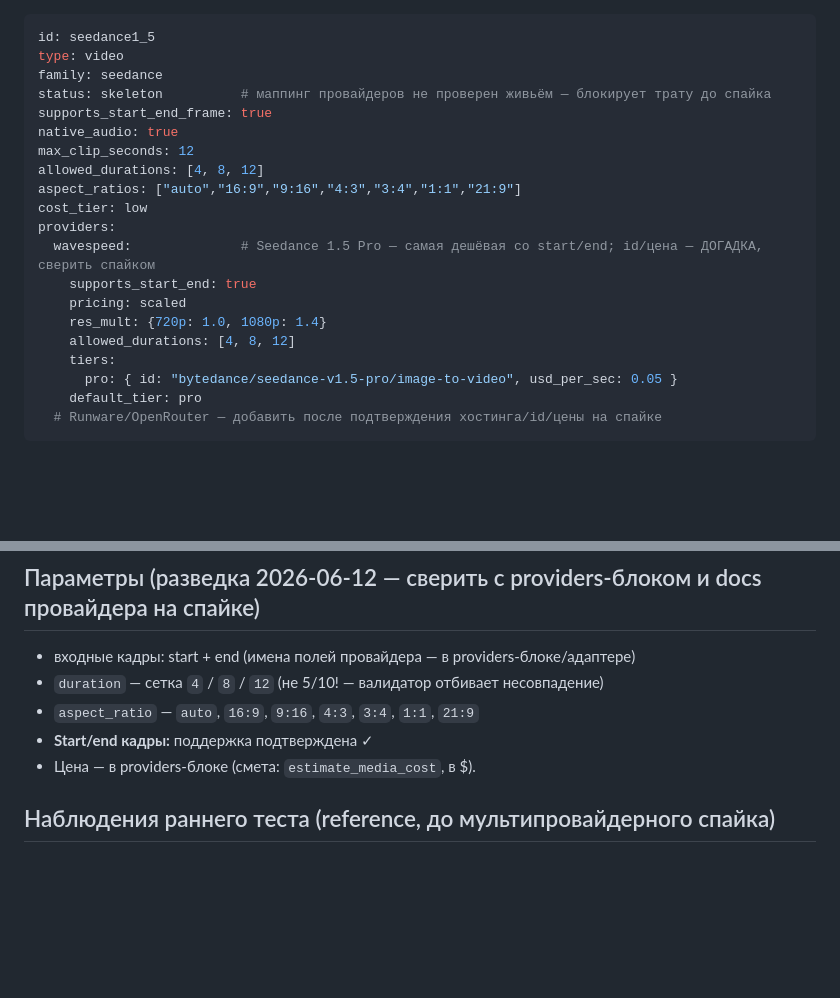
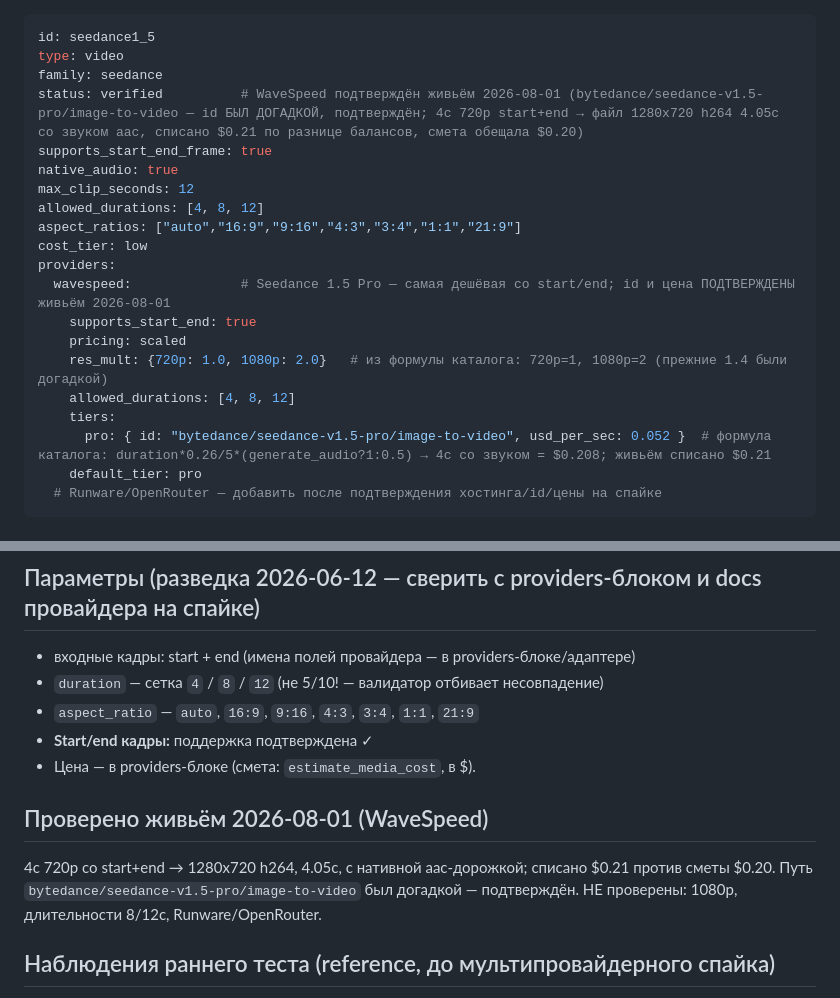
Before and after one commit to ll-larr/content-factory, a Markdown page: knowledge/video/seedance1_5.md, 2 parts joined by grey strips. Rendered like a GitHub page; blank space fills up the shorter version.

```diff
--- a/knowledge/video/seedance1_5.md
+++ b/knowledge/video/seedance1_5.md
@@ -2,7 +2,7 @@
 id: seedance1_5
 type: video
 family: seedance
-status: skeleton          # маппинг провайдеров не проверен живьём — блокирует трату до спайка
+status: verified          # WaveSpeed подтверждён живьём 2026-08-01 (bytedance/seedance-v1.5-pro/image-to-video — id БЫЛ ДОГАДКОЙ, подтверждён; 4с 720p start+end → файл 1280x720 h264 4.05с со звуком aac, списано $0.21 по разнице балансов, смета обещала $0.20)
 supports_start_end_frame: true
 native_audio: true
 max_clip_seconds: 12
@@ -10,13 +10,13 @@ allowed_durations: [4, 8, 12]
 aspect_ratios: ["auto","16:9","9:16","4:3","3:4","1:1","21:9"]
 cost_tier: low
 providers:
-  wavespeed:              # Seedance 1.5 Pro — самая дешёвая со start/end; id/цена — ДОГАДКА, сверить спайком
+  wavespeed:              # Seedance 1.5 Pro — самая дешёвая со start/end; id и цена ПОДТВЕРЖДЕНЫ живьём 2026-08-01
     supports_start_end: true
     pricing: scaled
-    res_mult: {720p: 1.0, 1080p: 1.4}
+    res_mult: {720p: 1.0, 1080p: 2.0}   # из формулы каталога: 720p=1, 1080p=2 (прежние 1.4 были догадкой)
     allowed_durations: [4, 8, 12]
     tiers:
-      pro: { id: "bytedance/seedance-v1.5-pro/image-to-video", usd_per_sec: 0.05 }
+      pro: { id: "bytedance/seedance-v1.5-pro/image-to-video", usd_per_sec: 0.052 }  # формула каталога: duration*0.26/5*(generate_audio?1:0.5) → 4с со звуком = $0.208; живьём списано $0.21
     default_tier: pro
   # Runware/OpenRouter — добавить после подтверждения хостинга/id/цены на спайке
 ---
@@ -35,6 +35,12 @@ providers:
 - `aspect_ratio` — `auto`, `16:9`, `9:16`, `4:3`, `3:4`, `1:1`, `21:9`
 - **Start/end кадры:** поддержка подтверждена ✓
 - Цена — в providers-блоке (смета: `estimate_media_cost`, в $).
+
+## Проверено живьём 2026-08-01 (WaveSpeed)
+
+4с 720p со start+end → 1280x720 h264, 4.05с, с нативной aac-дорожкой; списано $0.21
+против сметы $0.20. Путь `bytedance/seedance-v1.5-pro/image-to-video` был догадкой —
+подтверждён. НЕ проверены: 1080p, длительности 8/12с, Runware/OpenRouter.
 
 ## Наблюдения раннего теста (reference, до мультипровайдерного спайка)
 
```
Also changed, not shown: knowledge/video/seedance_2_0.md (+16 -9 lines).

## TASK BRIEF
Everything in the material above must be repeated exactly, apart from its pictures.

## SOLUTION TO THE EXERCISE
Before and after one commit to ll-larr/content-factory, a Markdown page: knowledge/video/seedance1_5.md, 2 parts joined by grey strips. Rendered like a GitHub page; blank space fills up the shorter version.

```diff
--- a/knowledge/video/seedance1_5.md
+++ b/knowledge/video/seedance1_5.md
@@ -2,7 +2,7 @@
 id: seedance1_5
 type: video
 family: seedance
-status: skeleton          # маппинг провайдеров не проверен живьём — блокирует трату до спайка
+status: verified          # WaveSpeed подтверждён живьём 2026-08-01 (bytedance/seedance-v1.5-pro/image-to-video — id БЫЛ ДОГАДКОЙ, подтверждён; 4с 720p start+end → файл 1280x720 h264 4.05с со звуком aac, списано $0.21 по разнице балансов, смета обещала $0.20)
 supports_start_end_frame: true
 native_audio: true
 max_clip_seconds: 12
@@ -10,13 +10,13 @@ allowed_durations: [4, 8, 12]
 aspect_ratios: ["auto","16:9","9:16","4:3","3:4","1:1","21:9"]
 cost_tier: low
 providers:
-  wavespeed:              # Seedance 1.5 Pro — самая дешёвая со start/end; id/цена — ДОГАДКА, сверить спайком
+  wavespeed:              # Seedance 1.5 Pro — самая дешёвая со start/end; id и цена ПОДТВЕРЖДЕНЫ живьём 2026-08-01
     supports_start_end: true
     pricing: scaled
-    res_mult: {720p: 1.0, 1080p: 1.4}
+    res_mult: {720p: 1.0, 1080p: 2.0}   # из формулы каталога: 720p=1, 1080p=2 (прежние 1.4 были догадкой)
     allowed_durations: [4, 8, 12]
     tiers:
-      pro: { id: "bytedance/seedance-v1.5-pro/image-to-video", usd_per_sec: 0.05 }
+      pro: { id: "bytedance/seedance-v1.5-pro/image-to-video", usd_per_sec: 0.052 }  # формула каталога: duration*0.26/5*(generate_audio?1:0.5) → 4с со звуком = $0.208; живьём списано $0.21
     default_tier: pro
   # Runware/OpenRouter — добавить после подтверждения хостинга/id/цены на спайке
 ---
@@ -35,6 +35,12 @@ providers:
 - `aspect_ratio` — `auto`, `16:9`, `9:16`, `4:3`, `3:4`, `1:1`, `21:9`
 - **Start/end кадры:** поддержка подтверждена ✓
 - Цена — в providers-блоке (смета: `estimate_media_cost`, в $).
+
+## Проверено живьём 2026-08-01 (WaveSpeed)
+
+4с 720p со start+end → 1280x720 h264, 4.05с, с нативной aac-дорожкой; списано $0.21
+против сметы $0.20. Путь `bytedance/seedance-v1.5-pro/image-to-video` был догадкой —
+подтверждён. НЕ проверены: 1080p, длительности 8/12с, Runware/OpenRouter.
 
 ## Наблюдения раннего теста (reference, до мультипровайдерного спайка)
 
```
Also changed, not shown: knowledge/video/seedance_2_0.md (+16 -9 lines).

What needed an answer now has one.